The place is marketed as a family amusement park type of adventure. Nothing wrong with that in principle but, if that's your thing, you're probably better off visiting a real amusement park.
Maybe we are not as bad as our ancestors who had 2 tonne boats floating down the gorge and then towed back up again and who erected artificial walls to keep the water level high. Nowadays only light rafts and tubes are used that can negotiate even low level of water. In the past platforms were constructed inside faults. Now only narrow bridges traverse them. On the other hand as the number of visitors grows, so does the damage.
Like most people who managed to get a taste of planned economy, when given a choice between state and private ownership I usually stay firmly on the side of free enterprise. Government involvement sooner or later leads to shortages of pretty much anything (I mean: if you cannot plan for the amount of toilet paper that people would use, what exactly can you plan for?). And fighting free market with regulation is like fighting gravity. You push against it temporarily but sooner or later things find a new unexpected equilibrium or everything falls and shatters to small pieces.
So it's not easy for me to admit that I prefer the inefficient state to manage lakes, mountains, trails, canyons, forests and other nature attractions.
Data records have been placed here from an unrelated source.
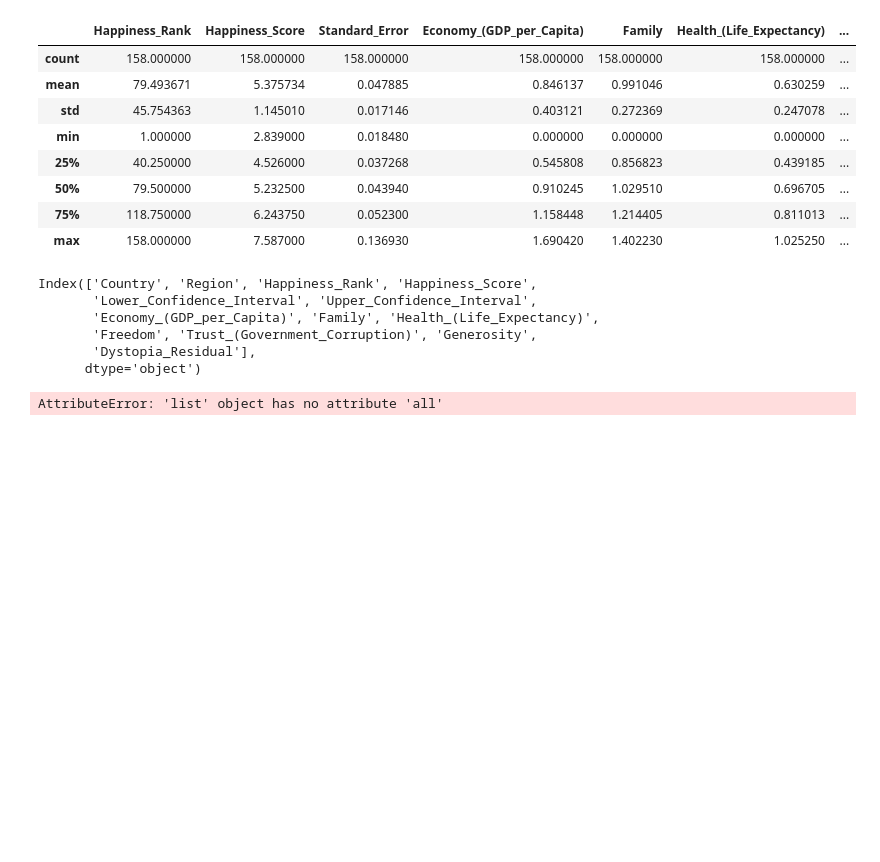
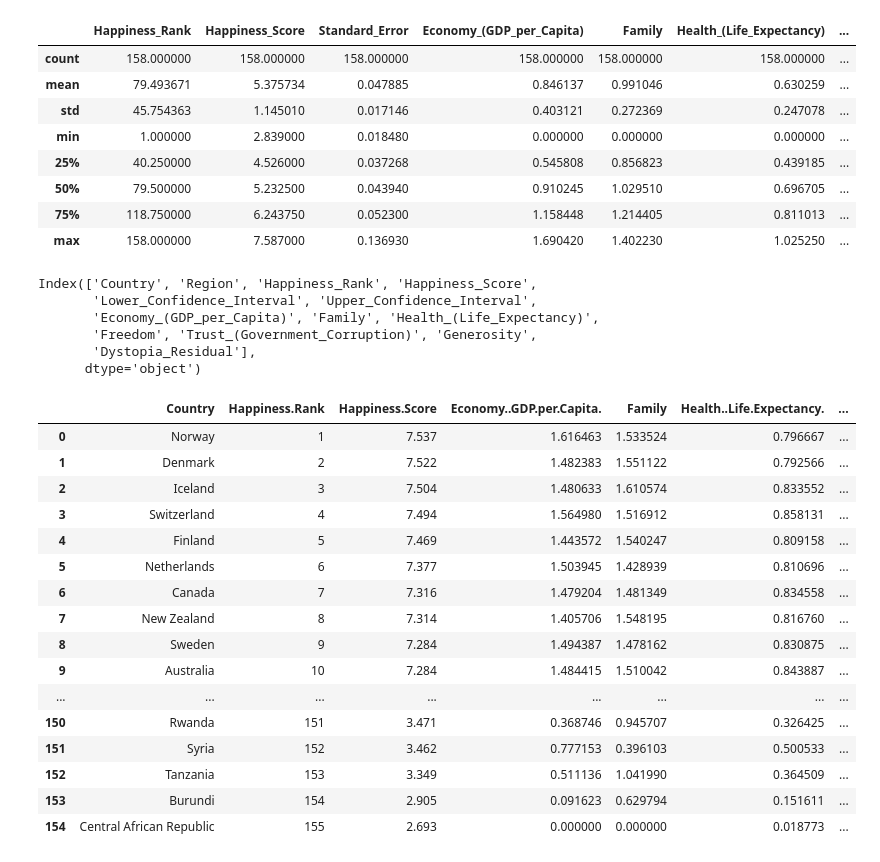
Before and after one commit to UWA-Project-1/The-World-Happiness-Analysis, a Jupyter notebook: test-work.ipynb, the cells around one changed output. Saved outputs shown, nothing was run; the diff lists cells and outputs as text; code cells hidden in the pictures; blank space fills up the shorter version.

```diff
--- a/test-work.ipynb
+++ b/test-work.ipynb
@@ -184,9 +202,28 @@ Index(['Country', 'Region', 'Happiness_Rank', 'Happiness_Score',
        'Dystopia_Residual'],
       dtype='object')
 # %%
-col = ['Lower_Confidence_Interval']
+col = ['Lower_Confidence_Interval','Upper_Confidence_Interval','Region','Whisker.high','Whisker.low','Standard_Error']
 for year in years:
-    if df[year].columns.values in col.all():
-        del df[year]['Lower_Confidence_Interval']
+    for value in df[year].columns:
+          if value in col:
+            del df[year][value]
+#         del df[year]['Lower_Confidence_Interval']
+df[2017]
 # %% [output]
-AttributeError: 'list' object has no attribute 'all'
+|  | Country | Happiness.Rank | Happiness.Score | Economy..GDP.per.Capita. | Family | Health..Life.Expectancy. | ... |
+| 0 | Norway | 1 | 7.537 | 1.616463 | 1.533524 | 0.796667 | ... |
+| 1 | Denmark | 2 | 7.522 | 1.482383 | 1.551122 | 0.792566 | ... |
+| 2 | Iceland | 3 | 7.504 | 1.480633 | 1.610574 | 0.833552 | ... |
+| 3 | Switzerland | 4 | 7.494 | 1.564980 | 1.516912 | 0.858131 | ... |
+| 4 | Finland | 5 | 7.469 | 1.443572 | 1.540247 | 0.809158 | ... |
+| 5 | Netherlands | 6 | 7.377 | 1.503945 | 1.428939 | 0.810696 | ... |
+| 6 | Canada | 7 | 7.316 | 1.479204 | 1.481349 | 0.834558 | ... |
+| 7 | New Zealand | 8 | 7.314 | 1.405706 | 1.548195 | 0.816760 | ... |
+| 8 | Sweden | 9 | 7.284 | 1.494387 | 1.478162 | 0.830875 | ... |
+| 9 | Australia | 10 | 7.284 | 1.484415 | 1.510042 | 0.843887 | ... |
+| ... | ... | ... | ... | ... | ... | ... | ... |
+| 150 | Rwanda | 151 | 3.471 | 0.368746 | 0.945707 | 0.326425 | ... |
+| 151 | Syria | 152 | 3.462 | 0.777153 | 0.396103 | 0.500533 | ... |
+| 152 | Tanzania | 153 | 3.349 | 0.511136 | 1.041990 | 0.364509 | ... |
+| 153 | Burundi | 154 | 2.905 | 0.091623 | 0.629794 | 0.151611 | ... |
+| 154 | Central African Republic | 155 | 2.693 | 0.000000 | 0.000000 | 0.018773 | ... |
```
Also changed, not shown: parts of 7 cells of this notebook.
I am not saying it should be free: I'll happily pay higher taxes and admission fees if they go to maintenance and preservation.
Private companies are not well suited to preserve even when they profess good intentions. The ultimate goal of a private enterprise is to make money and because of that they are way too efficient at drawing crowds and enhancing your experience to do a good job of preservation. Yes - if they didn't build all these walkways, and if they didn't maintain the trails fewer people would be able to enjoy the views. Not necessarily a bad thing.
I am not suggesting that the Ausable Chasm Co. is doing something illegal: last time I checked lack of taste was not a crime. And quick Internet search does not reveal any skeletons apart from boaters' complaints. According to federal and most state laws you cannot really keep people from using navigable water. In spite of that the company successfully lobbied for many years to keep kayaks from the chasm arguing that canyon walls are too high for effective rescue. Apparently paying the fee eliminates such safety concerns.
Interestingly enough there are also some traces of the state attempting to buy the land in early 20th century. Looks like good people of New York did not agree with me on the whole state should own this issue.
The chasm is beautiful. The packaging stinks. By all means, go and look. You can get pretty good views from the public roads and bridges (check the map, you can drive or walk quite close to the Rainbow Falls). And consider donating to your favorite eco-charity instead of buying a ticket. Find some other falls - there are really many to choose from, maybe not that accessible, not that extravagant but probably more rewarding.
Reality is a tempting thing to ignore. All those inches, centimeters, cubic feet. Who wants to keep track of them. Who needs a painful bargaining with physical world. This is more or less what I was thinking when observing a pile of our of luggage assembled haphazardly in front of the suddenly and painfully shrinking truck. It was clear, well, to me it was clear, that we cannot take everything. No superpowers that I and my better half posses can squeeze everything into the car. But I know better than to argue. I don't really do hardware in this arrangement conventionally known as marriage. Come to think of it I do not really do hardware in any arrangement. So I patiently handed over bags. Rearranged packages. Carried our bikes in and out.And finally it worked out much better than I suspected. We could take nearly everything that we wanted. With the exception of skis and some winter gear. But winter is far away and we figured out couple of ways we can retrieve our stuff. In the meantime I can get back to ignoring reality. Everyone should try it from time to time.
Hike to the top of the mountain to gaze at the calm water below, stop by the roaring falls cascading down the gorge, stroll by the quiet lake if you feel it's too cold for kayaking: Adirondack State Park is great for outdoor activities. Including bizarre ones like catch-and-release fishing (hurting and stressing fish for dubious satisfaction of the angler), gem panning (rinsing a purchased bag of pebbles in a futile hope the seller forgot to remove valuable stones) or making campfire in the woods (too much worrying it may spread).